======== Data to use ========

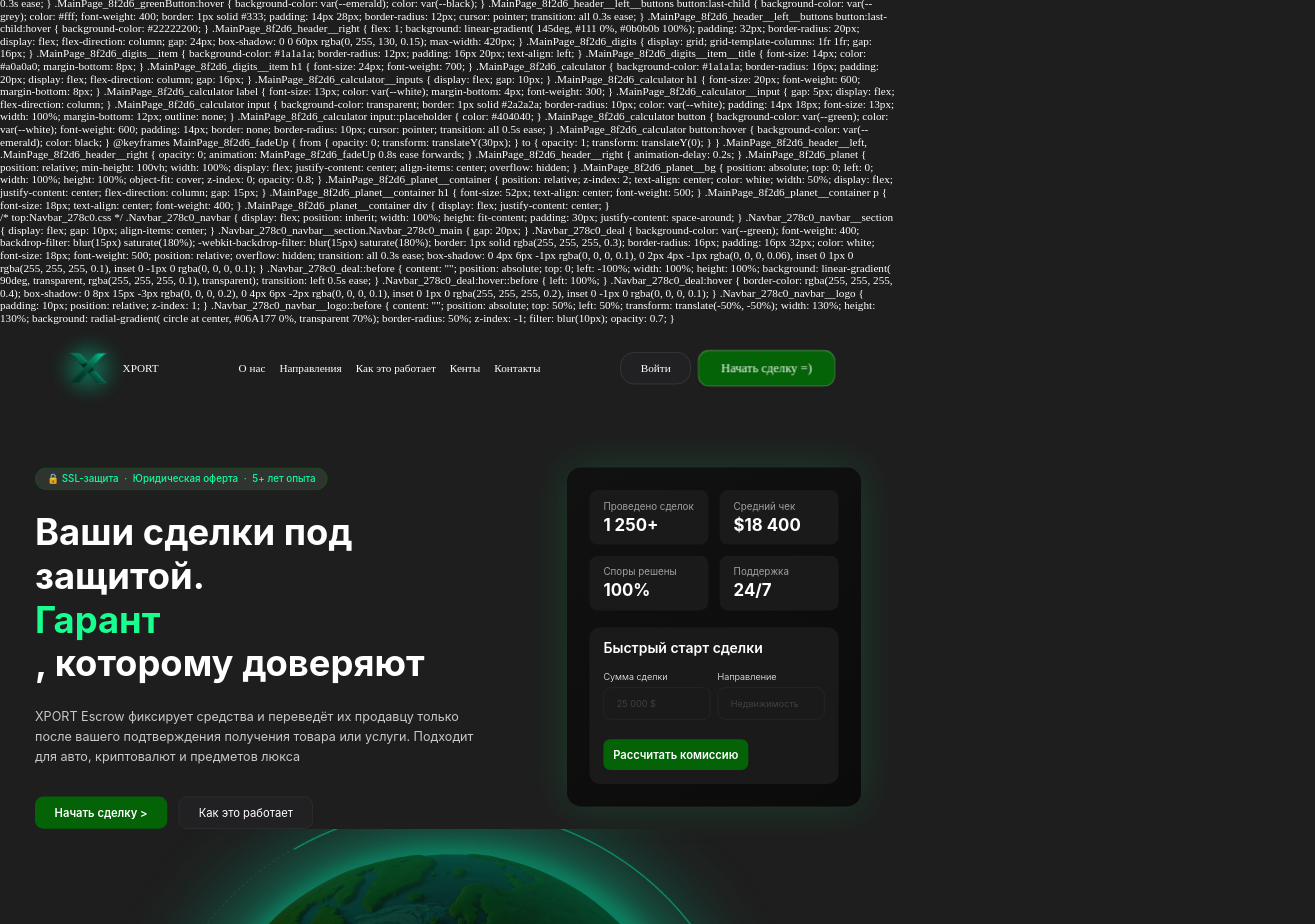
Repository: 1mpuryyyyy/x-port
Page: /x-port/
The author's editor kept a copy of each file at every save. The page is drawn from the files as they stood at one save, then again after a run of saves.
The browser window is 1280 px wide. The page is 1879 px wide, so the pictures cover 1879 px, including what lies to the right of the window. The pictures show the part of the page from y = 1300 to 2620 px (the page is 3284 px tall), at 70% of full size.
The project was rebuilt for these pictures with package versions that can differ from the ones it lists, and the page was loaded fresh each time. Also part of the build but not shown: vite.config.js.

Above is the page before, as saved 2025-10-09 03:04:36.

After the next 2 saves:
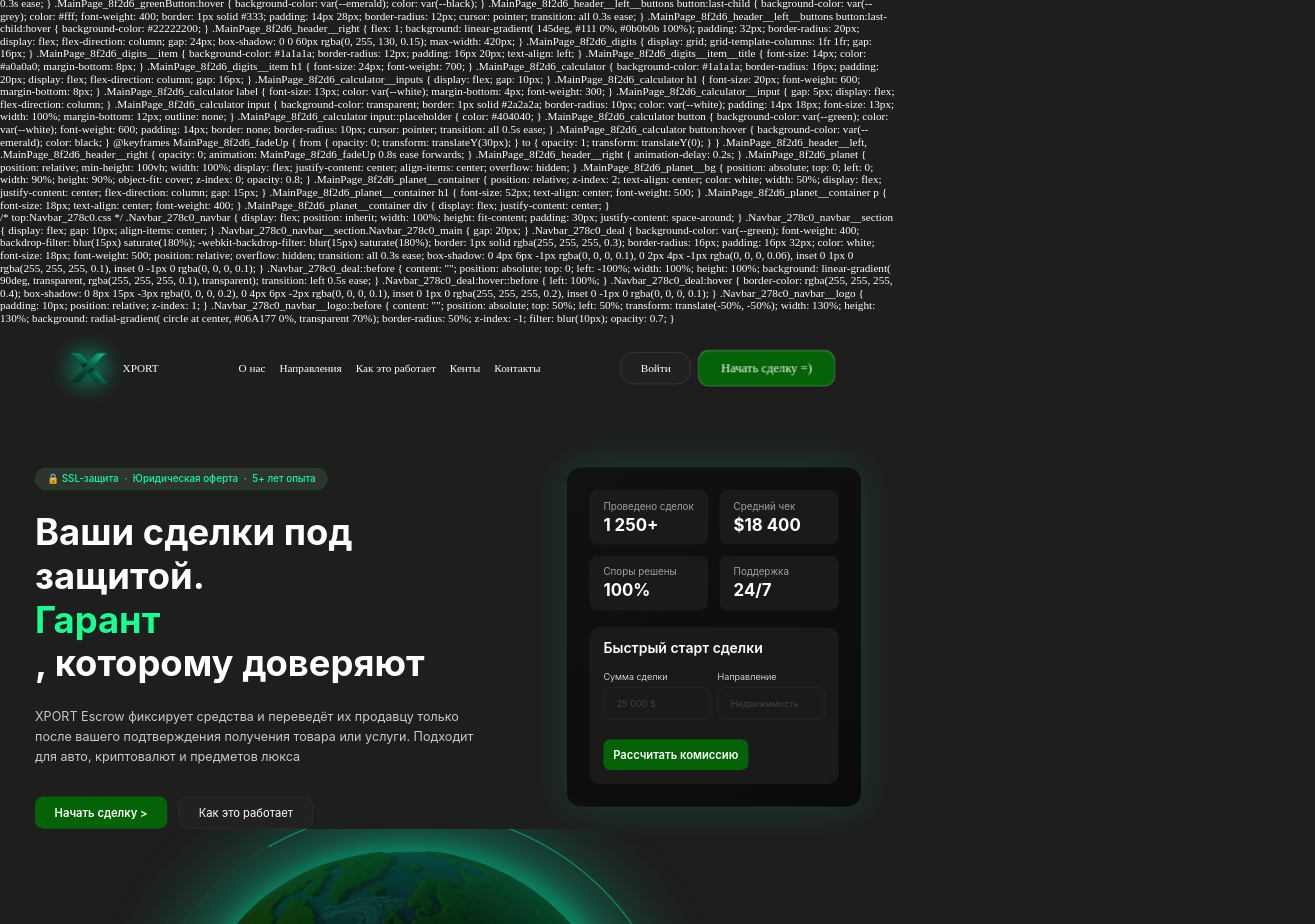
The 2 saves are shown as one change because they came seconds apart.
The last was saved 52 s later.
--- a/src/components/MainPage/MainPage.module.css
+++ b/src/components/MainPage/MainPage.module.css
@@ -241,8 +241,8 @@
     position: absolute;
     top: 0;
     left: 0;
-    width: 100%;
-    height: 100%;
+    width: 90%;
+    height: 90%;
     object-fit: cover;
     z-index: 0;
     opacity: 0.8;

After the save that followed:
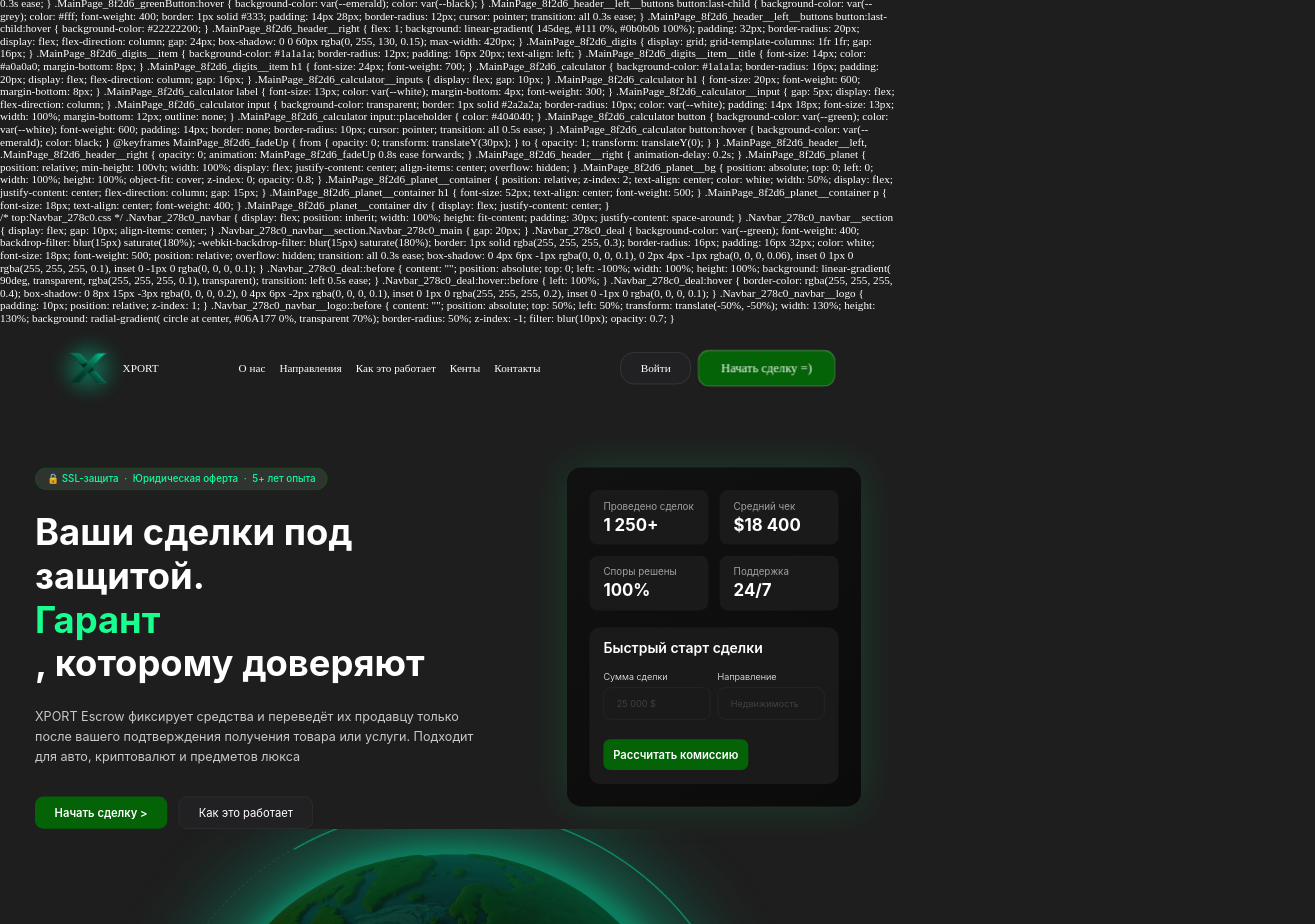
Saved 8 s later.
--- a/src/components/MainPage/MainPage.module.css
+++ b/src/components/MainPage/MainPage.module.css
@@ -241,8 +241,8 @@
     position: absolute;
     top: 0;
     left: 0;
-    width: 90%;
-    height: 90%;
+    width: 100%;
+    height: 100%;
     object-fit: cover;
     z-index: 0;
     opacity: 0.8;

========

> [Task to complete]
Give all the lines above again, character for character, without pictures.

> [Exercise output]
Repository: 1mpuryyyyy/x-port
Page: /x-port/
The author's editor kept a copy of each file at every save. The page is drawn from the files as they stood at one save, then again after a run of saves.
The browser window is 1280 px wide. The page is 1879 px wide, so the pictures cover 1879 px, including what lies to the right of the window. The pictures show the part of the page from y = 1300 to 2620 px (the page is 3284 px tall), at 70% of full size.
The project was rebuilt for these pictures with package versions that can differ from the ones it lists, and the page was loaded fresh each time. Also part of the build but not shown: vite.config.js.

Above is the page before, as saved 2025-10-09 03:04:36.

After the next 2 saves:
The 2 saves are shown as one change because they came seconds apart.
The last was saved 52 s later.
--- a/src/components/MainPage/MainPage.module.css
+++ b/src/components/MainPage/MainPage.module.css
@@ -241,8 +241,8 @@
     position: absolute;
     top: 0;
     left: 0;
-    width: 100%;
-    height: 100%;
+    width: 90%;
+    height: 90%;
     object-fit: cover;
     z-index: 0;
     opacity: 0.8;

After the save that followed:
Saved 8 s later.
--- a/src/components/MainPage/MainPage.module.css
+++ b/src/components/MainPage/MainPage.module.css
@@ -241,8 +241,8 @@
     position: absolute;
     top: 0;
     left: 0;
-    width: 90%;
-    height: 90%;
+    width: 100%;
+    height: 100%;
     object-fit: cover;
     z-index: 0;
     opacity: 0.8;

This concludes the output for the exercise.